Even the room somewhere in Westminster where the historic meeting was to take place was kept secret until the last minute. Once “C”, Sir John Sawers, and his two colleagues arrived, the Intelligence and Security Committee chairman Sir Malcolm Rifkind announced a time delay on the TV broadcast lest anything endangering national security should be said. Mysteriously, the man sitting immediately behind MI5’s Andrew Parker bore a passing resemblance to Nikita Khrushchev. We were, in short, all keyed up.
In the event, it would require the combined talents of Len Deighton and John Le Carré to have made the event seem truly exciting. True, the routinely humiliating select committee interrogations of tax-dodging captains of industry raised expectations of a sparkier confrontation. Perhaps because the committee is all inside “the circle of secrecy”, this interrogation was tamer.
There were highlights, such as the Eric Cantona-like metaphor used by the head of GCHQ, Sir Iain Lobban, to show that its comprehensive mass surveillance was not directed at mere members of the public. Instead, they were looking for needles in a haystack. “We draw out the needles and do not intrude on the surrounding hay,” he explained.

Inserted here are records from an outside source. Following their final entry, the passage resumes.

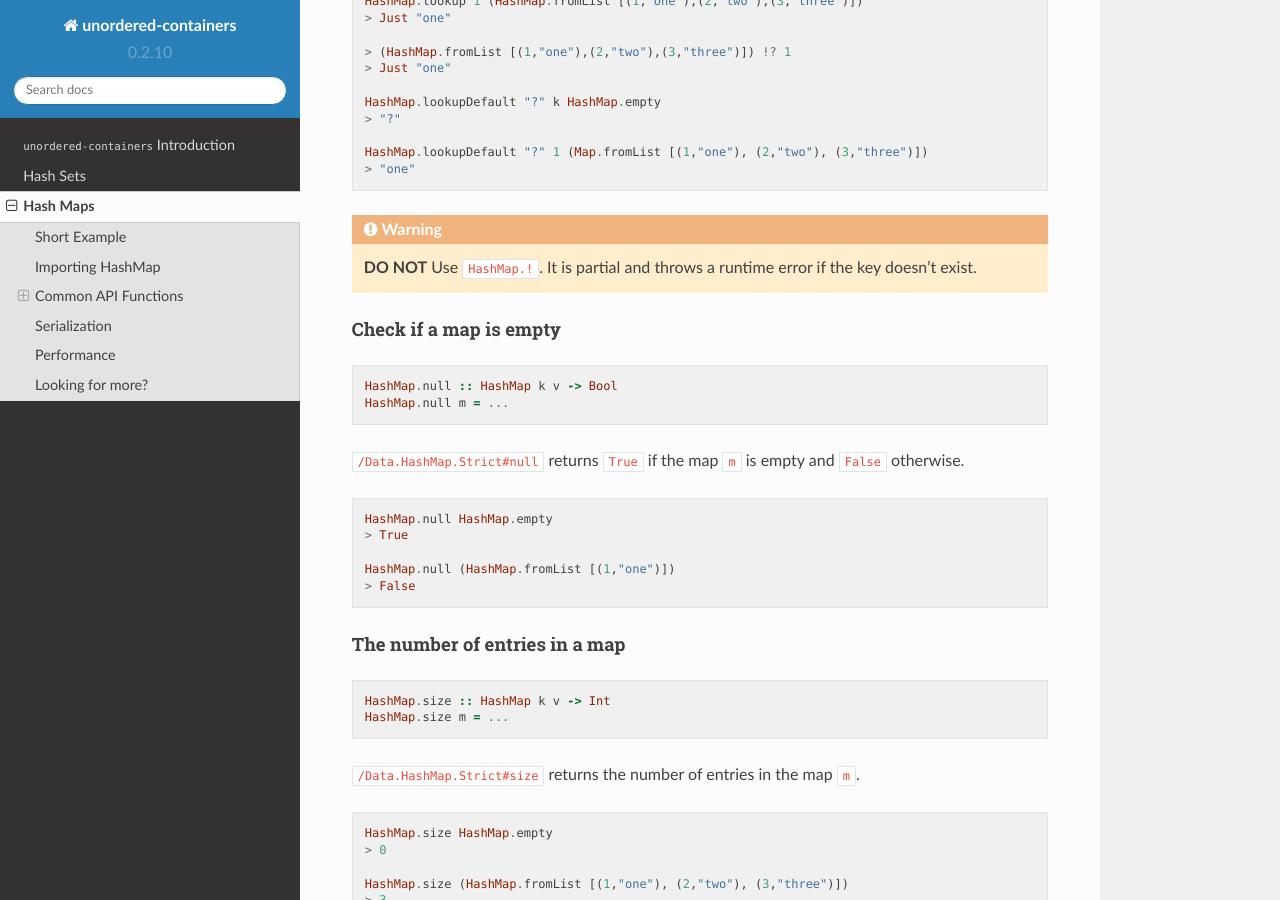
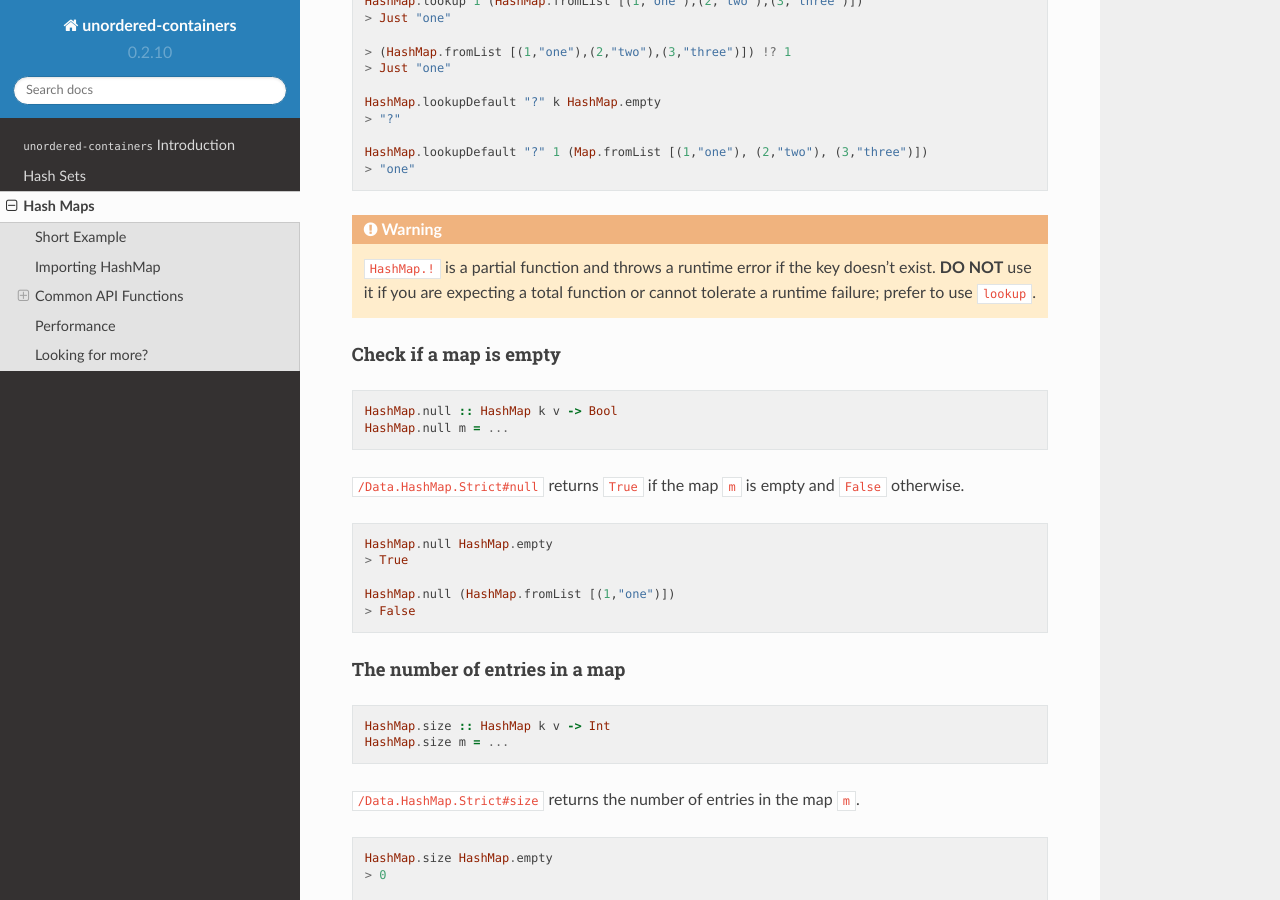
Before and after one commit to haskell-unordered-containers/unordered-containers, a Sphinx documentation site: the page built from docs/hash-map.rst, in a window 1280 px wide and 900 px high, scrolled down 4611 px. Built offline with Sphinx 7.4.7 and the Read the Docs theme 2.0.0, drawn with Linux system fonts in a browser that asks for light colours; cross-references to code outside the pages are shown as plain code; some of the changed text lies outside the part shown.

Commit message:
Address emilypi's review comments.
- Change copyright/author to 'unordered-containers maintainers'
- Change warning about HashMap.!?
- Remove incomplete Serialization sections, todo in follow-up.

```diff
--- a/docs/conf.py
+++ b/docs/conf.py
@@ -29,8 +29,8 @@ master_doc = 'index'
 
 # General information about the project.
 project = u'unordered-containers'
-copyright = u'2020, Matt Renaud'
-author = u'Matt Renaud'
+copyright = u'2020, unordered-containers maintainers'
+author = u'unordered-containers maintainers'
 
 # The short X.Y version.
 version = u'0.2.10'
--- a/docs/hash-map.rst
+++ b/docs/hash-map.rst
@@ -259,8 +259,9 @@ For example::
     > "one"
 
 .. WARNING::
-   **DO NOT** Use ``HashMap.!``. It is partial and throws a runtime error if
-   the key doesn't exist.
+   ``HashMap.!`` is a partial function and throws a runtime error if
+   the key doesn't exist. **DO NOT** use it if you are expecting a total
+   function or cannot tolerate a runtime failure; prefer to use ``lookup``.
 
 Check if a map is empty
 """""""""""""""""""""""
@@ -557,11 +558,6 @@ difference/relative complement
     > fromList [(2,"two")]
 
 
-Serialization
--------------
-
-TODO(m-renaud): Serialization docs.
-
 Performance
 -----------
 
--- a/docs/hash-set.rst
+++ b/docs/hash-set.rst
@@ -365,11 +365,6 @@ difference/relative compliment
     > fromList [2,4,6]
 
 
-Serialization
--------------
-
-TODO(m-renaud): Write serialization section.
-
 Performance
 -----------
 
```
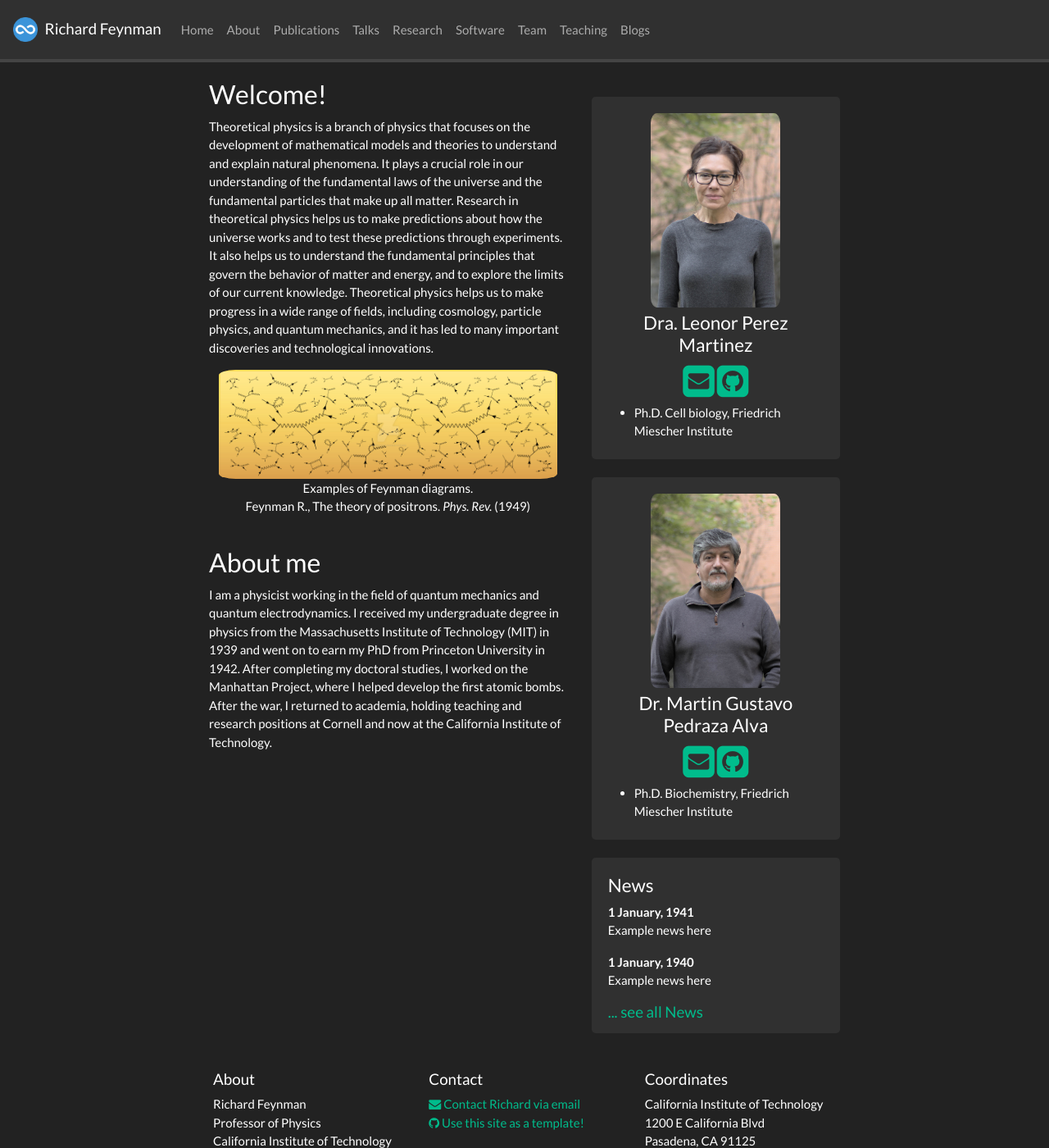
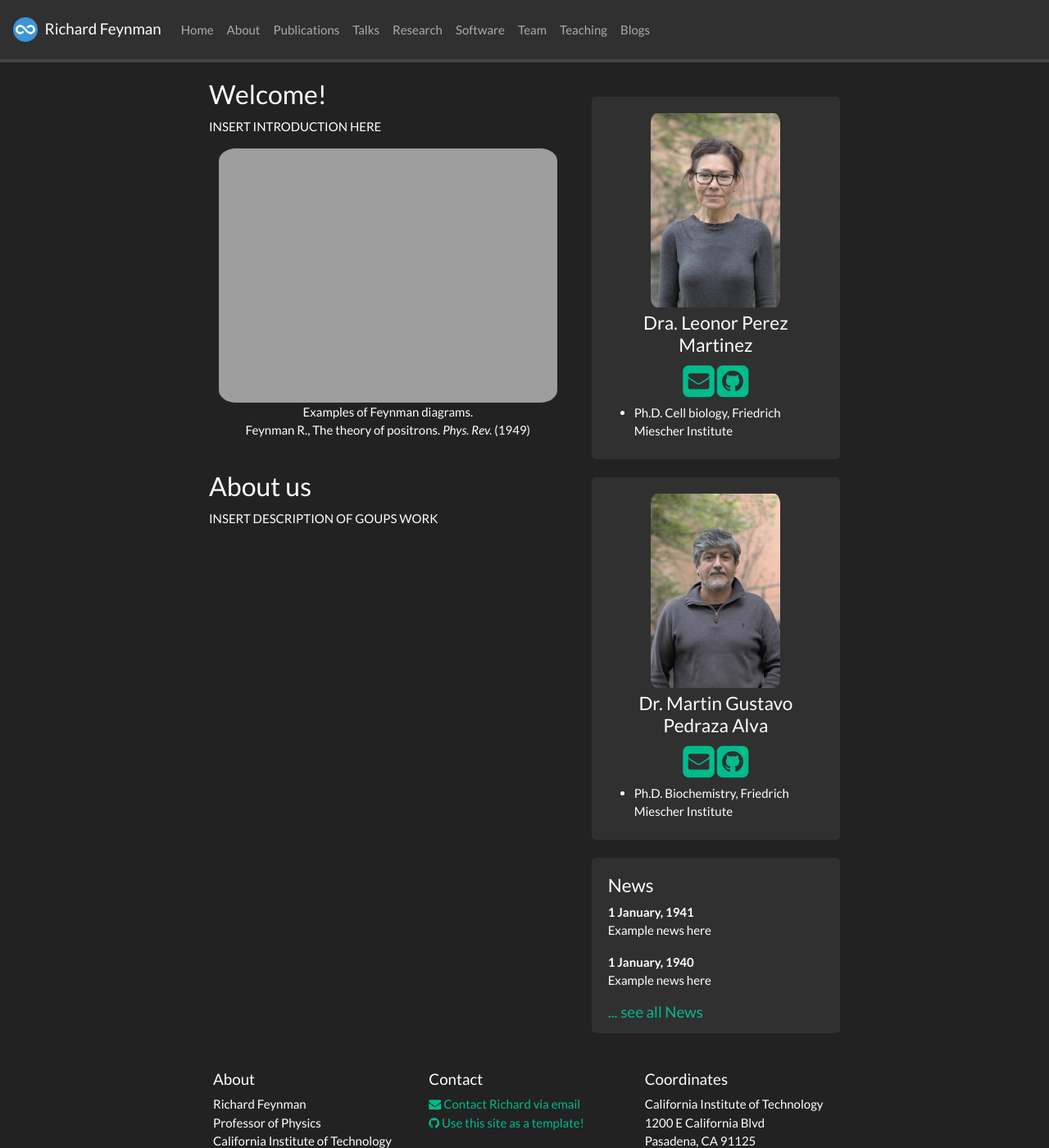
Before and after one commit to NeuroInmuno-IBT/NeuroInmuno-IBT.github.io, a Jekyll site: the page built from _pages/home.md, in a window 1280 px wide and 1400 px high. Shown: the whole window at 82% size. Built offline with Jekyll 4.4.1, drawn with Linux system fonts in a browser that asks for light colours; nearby versions of some CDN libraries; a style sheet for code colours, icons or effects is not loaded.

Commit message:
Update home.md

```diff
--- a/_pages/home.md
+++ b/_pages/home.md
@@ -7,16 +7,12 @@ permalink: /
 
 ### Welcome!
 
-Theoretical physics is a branch of physics that focuses on the development of mathematical models and theories to understand and explain natural phenomena.
-It plays a crucial role in our understanding of the fundamental laws of the universe and the fundamental particles that make up all matter.
-Research in theoretical physics helps us to make predictions about how the universe works and to test these predictions through experiments.
-It also helps us to understand the fundamental principles that govern the behavior of matter and energy, and to explore the limits of our current knowledge.
-Theoretical physics helps us to make progress in a wide range of fields, including cosmology, particle physics, and quantum mechanics, and it has led to many important discoveries and technological innovations.
+INSERT INTRODUCTION HERE
 
 <div class="container">
 <div class="row">
 <center>
-<img src="{{ site.url }}{{ site.baseurl }}/images/banner.jpg" width="100%"/><br/>
+<img src="{{ site.url }}{{ site.baseurl }}/images/BrainWords.jpg" width="100%"/><br/>
 Examples of Feynman diagrams. <br/>
 Feynman R., The theory of positrons. <i>Phys. Rev.</i> (1949)
 </center>
@@ -24,9 +20,6 @@ Feynman R., The theory of positrons. <i>Phys. Rev.</i> (1949)
 </div>
 <br/>
 
-### About me
+### About us
 
-I am a physicist working in the field of quantum mechanics and quantum electrodynamics.
-I received my undergraduate degree in physics from the Massachusetts Institute of Technology (MIT) in 1939 and went on to earn my PhD from Princeton University in 1942.
-After completing my doctoral studies, I worked on the Manhattan Project, where I helped develop the first atomic bombs.
-After the war, I returned to academia, holding teaching and research positions at Cornell and now at the California Institute of Technology.
+INSERT DESCRIPTION OF GOUPS WORK
```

Sessions like these often leave unanswered questions. But this left unasked ones too. When Sir John insisted on the Edward Snowden revelations that “our adversaries are rubbing their hands with glee, al-Qa’ida is lapping it up”, Sir Malcom asked for examples of how such groups had changed their methods as a result. He was told that this was for a private committee session. Fair enough – though we were left in the dark about what parts of the revelations al-Qa’ida had “lapped up”.
In the face of Sir John’s denial to Labour’s Hazel Blears that MI6 was complicit in torture – while admitting that “our people were not trained” for the new threat after 9/11 – no one on the committee was indelicate enough to raise the case of Binyam Mohamed, in which the High Court evidence told a different story. Perhaps this was because this very same committee had failed to uncover the truth about rendition.
Lord Butler probably asked the best question: whether it was “really credible” that the last legislation covering surveillance, passed in 2000 long before the development of current technology, was fit “for the modern world”. Sir John told him in another context that his report on the intelligence failures ahead of the Iraq war was now MI6’s “bible”. He was a practised diplomat before he was “C”. Which in the present climate is probably just as well.tReuse content